**PROVIDED INFORMATION**
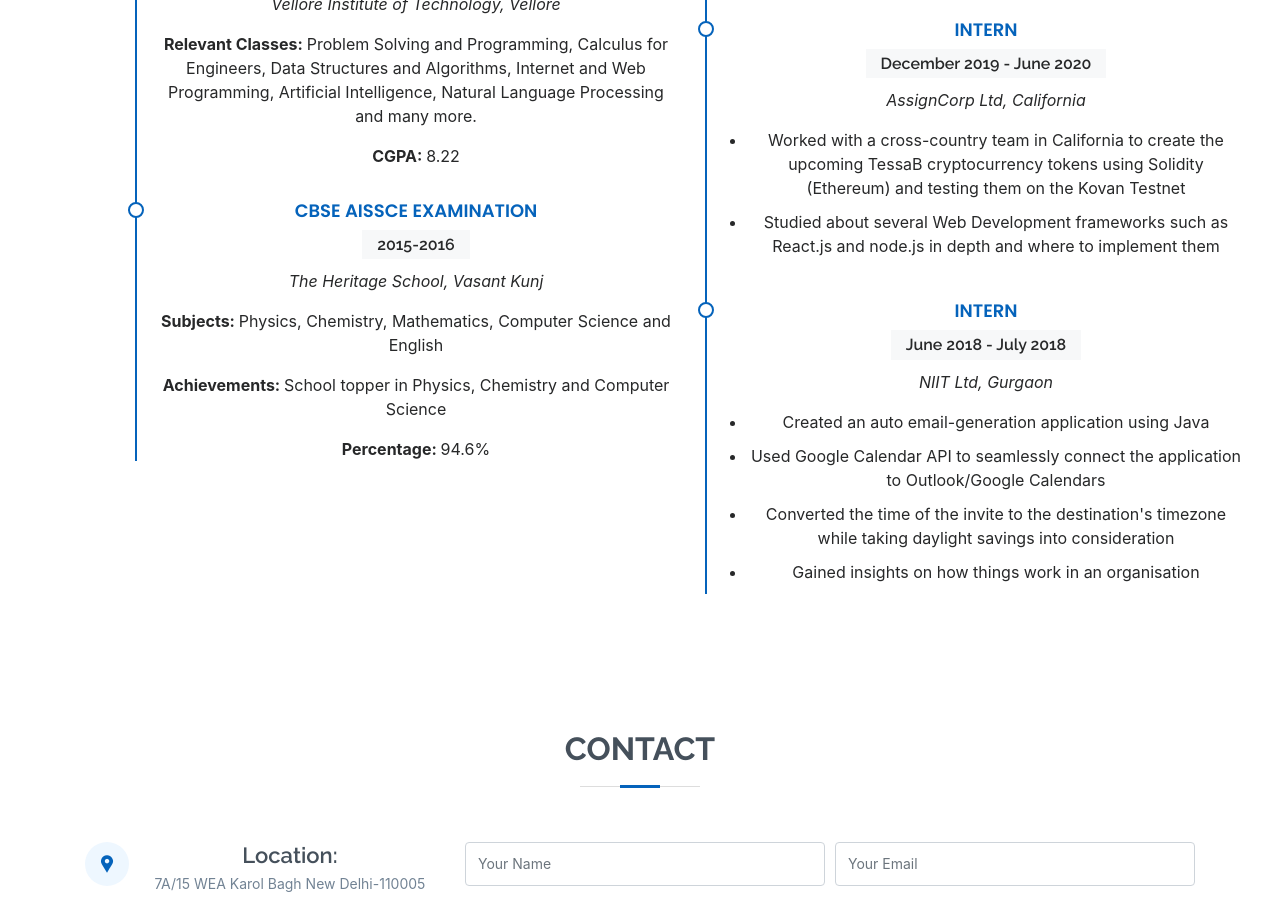
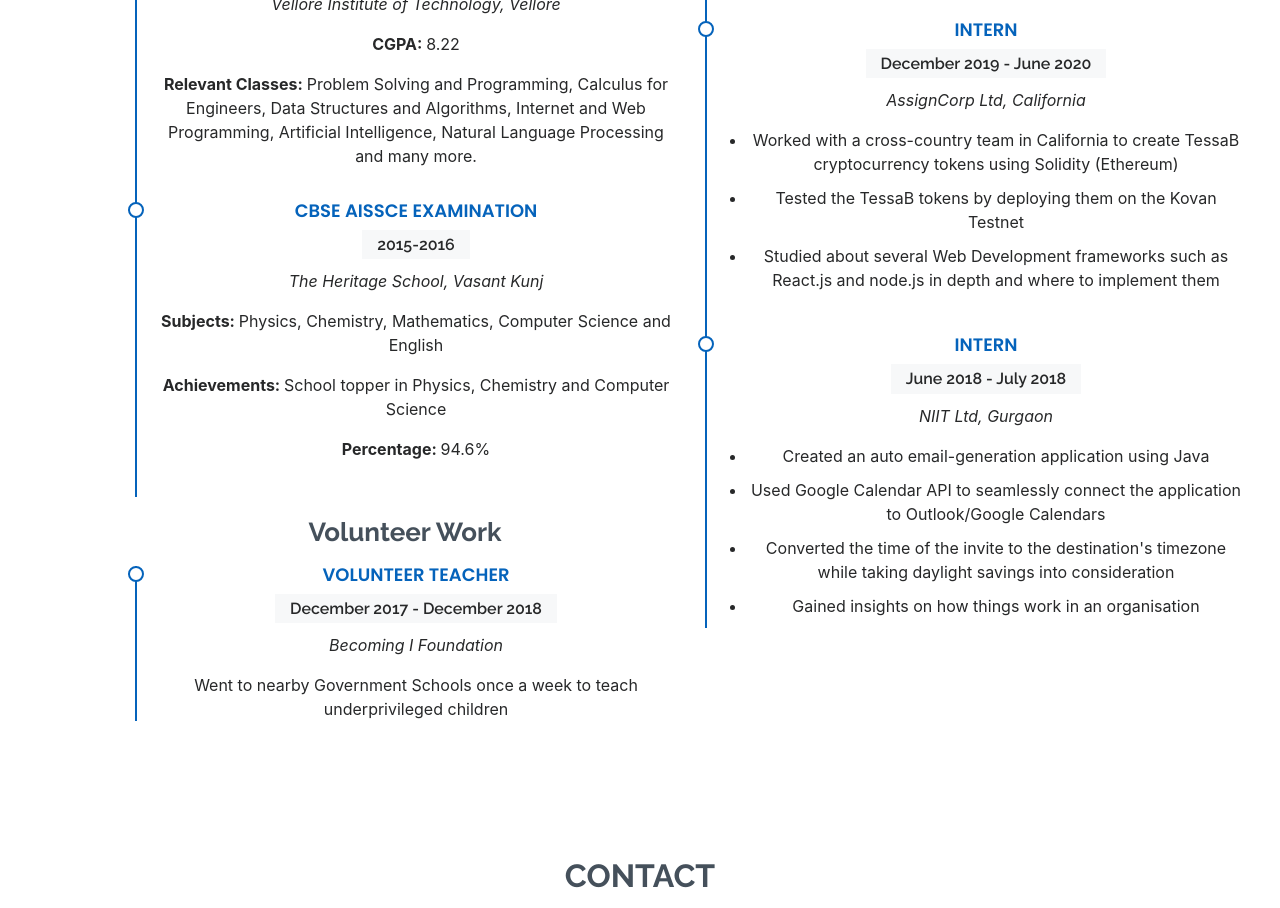
Before and after one commit to parth-gulati/parthgulati, a React (Create React App) app: page / in a window 1280 px wide. Shown: the part 2860-3768 px from the top of the page. Built offline with nearby package versions, Linux system fonts and the light colour scheme.

Commit message:
some more changes have been made

```diff
--- a/package.json
+++ b/package.json
@@ -7,6 +7,7 @@
     "@testing-library/react": "^9.5.0",
     "@testing-library/user-event": "^7.2.1",
     "axios": "^0.19.2",
+    "concurrently": "^5.3.0",
     "jquery": "^3.5.1",
     "react": "next",
     "react-animated-progress-bar": "^1.0.4",
@@ -22,7 +23,7 @@
     "typewriter-effect": "^2.13.1"
   },
   "scripts": {
-    "start": "concurrently \"react-scripts start\" \"cd server && npm run start\"",
+    "start": "react-scripts start",
     "build": "react-scripts build",
     "test": "react-scripts test",
     "eject": "react-scripts eject"
--- a/src/ResumeData.js
+++ b/src/ResumeData.js
@@ -76,8 +76,9 @@ let resumeData = {
     title: "BACHELOR OF TECHNOLOGY (COMPUTER SCIENCE)",
     period: "2016-2020",
     school: "Vellore Institute of Technology, Vellore",
-    des: `Problem Solving and Programming, Calculus for Engineers, Data Structures and Algorithms, Internet and Web Programming, Artificial Intelligence, Natural Language Processing and many more.`,
+    classes: `Problem Solving and Programming, Calculus for Engineers, Data Structures and Algorithms, Internet and Web Programming, Artificial Intelligence, Natural Language Processing and many more.`,
     cgpa: `8.22`,
+    des: `I like to play chess, video games and read books`,
   },
   edu2: {
     title: "CBSE AISSCE EXAMINATION",
@@ -92,18 +93,26 @@ let resumeData = {
     period: "June 2020 - Present",
     location: "MomentText AI, New Delhi",
     des1:
-      "Working as a Front End Web Developer at a Machine-Learning Startup that develops Smart Business Solutions for companies like KPMG and McKinsey & Company",
+      "Front End Web Developer at a Machine-Learning Startup that develops Smart Business Solutions for companies like KPMG and McKinsey & Company",
     des2:
       "Currently working on the Front-End of AI-powered FMS Application for KPMG which will help in Internal Capital Adequacy Assessment Process (ICAAP) Stress Testing",
+  },
+  volunteer: {
+    title: `Volunteer Teacher`,
+    period: "December 2017 - December 2018",
+    location: "Becoming I Foundation",
+    desc:
+      "Went to nearby Government Schools once a week to teach underprivileged children",
   },
   ex2: {
     title: "INTERN",
     period: "December 2019 - June 2020",
     location: "AssignCorp Ltd, California",
-    des2:
+    des3:
       "Studied about several Web Development frameworks such as React.js and node.js in depth and where to implement them",
     des1:
-      "Worked with a cross-country team in California to create the upcoming TessaB cryptocurrency tokens using Solidity (Ethereum) and testing them on the Kovan Testnet",
+      "Worked with a cross-country team in California to create TessaB cryptocurrency tokens using Solidity (Ethereum)",
+    des2: `Tested the TessaB tokens by deploying them on the Kovan Testnet`,
   },
   ex3: {
     title: "INTERN",
--- a/src/components/main/Resume.js
+++ b/src/components/main/Resume.js
@@ -30,12 +30,12 @@ export default class Resume extends Component {
                     <em>{resumeData.edu1.school}</em>
                   </p>
                   <p>
-                    <b>Relevant Classes: </b>
-                    {resumeData.edu1.des}
+                    <b>CGPA: </b>
+                    {resumeData.edu1.cgpa}
                   </p>
                   <p>
-                    <b>CGPA: </b>
-                    {resumeData.edu1.cgpa}
+                    <b>Relevant Classes: </b>
+                    {resumeData.edu1.classes}
                   </p>
                 </div>
                 <div className="resume-item">
@@ -57,6 +57,16 @@ export default class Resume extends Component {
                     <b>Percentage: </b>
                     {resumeData.edu2.percentage}{" "}
                   </p>
+                </div>
+                <h3 className="resume-title">Volunteer Work</h3>
+
+                <div className="resume-item pb-0">
+                  <h4>{resumeData.volunteer.title}</h4>
+                  <h5>{resumeData.volunteer.period}</h5>
+                  <p>
+                    <em>{resumeData.volunteer.location}</em>
+                  </p>
+                  <p>{resumeData.volunteer.desc}</p>
                 </div>
               </div>
               <div className="col-lg-6">
@@ -81,6 +91,7 @@ export default class Resume extends Component {
                   <ul>
                     <li>{resumeData.ex2.des1}</li>
                     <li>{resumeData.ex2.des2}</li>
+                    <li>{resumeData.ex2.des3}</li>
                   </ul>
                 </div>
                 <div className="resume-item">
```
Also changed, not shown: 1 other file (tests, documents, lock files or other folders).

**EXERCISE PROMPT**
What belongs in the answer is each line of the data that has the word "main".

**TASK RESPONSE**
--- a/src/components/main/Resume.js
+++ b/src/components/main/Resume.js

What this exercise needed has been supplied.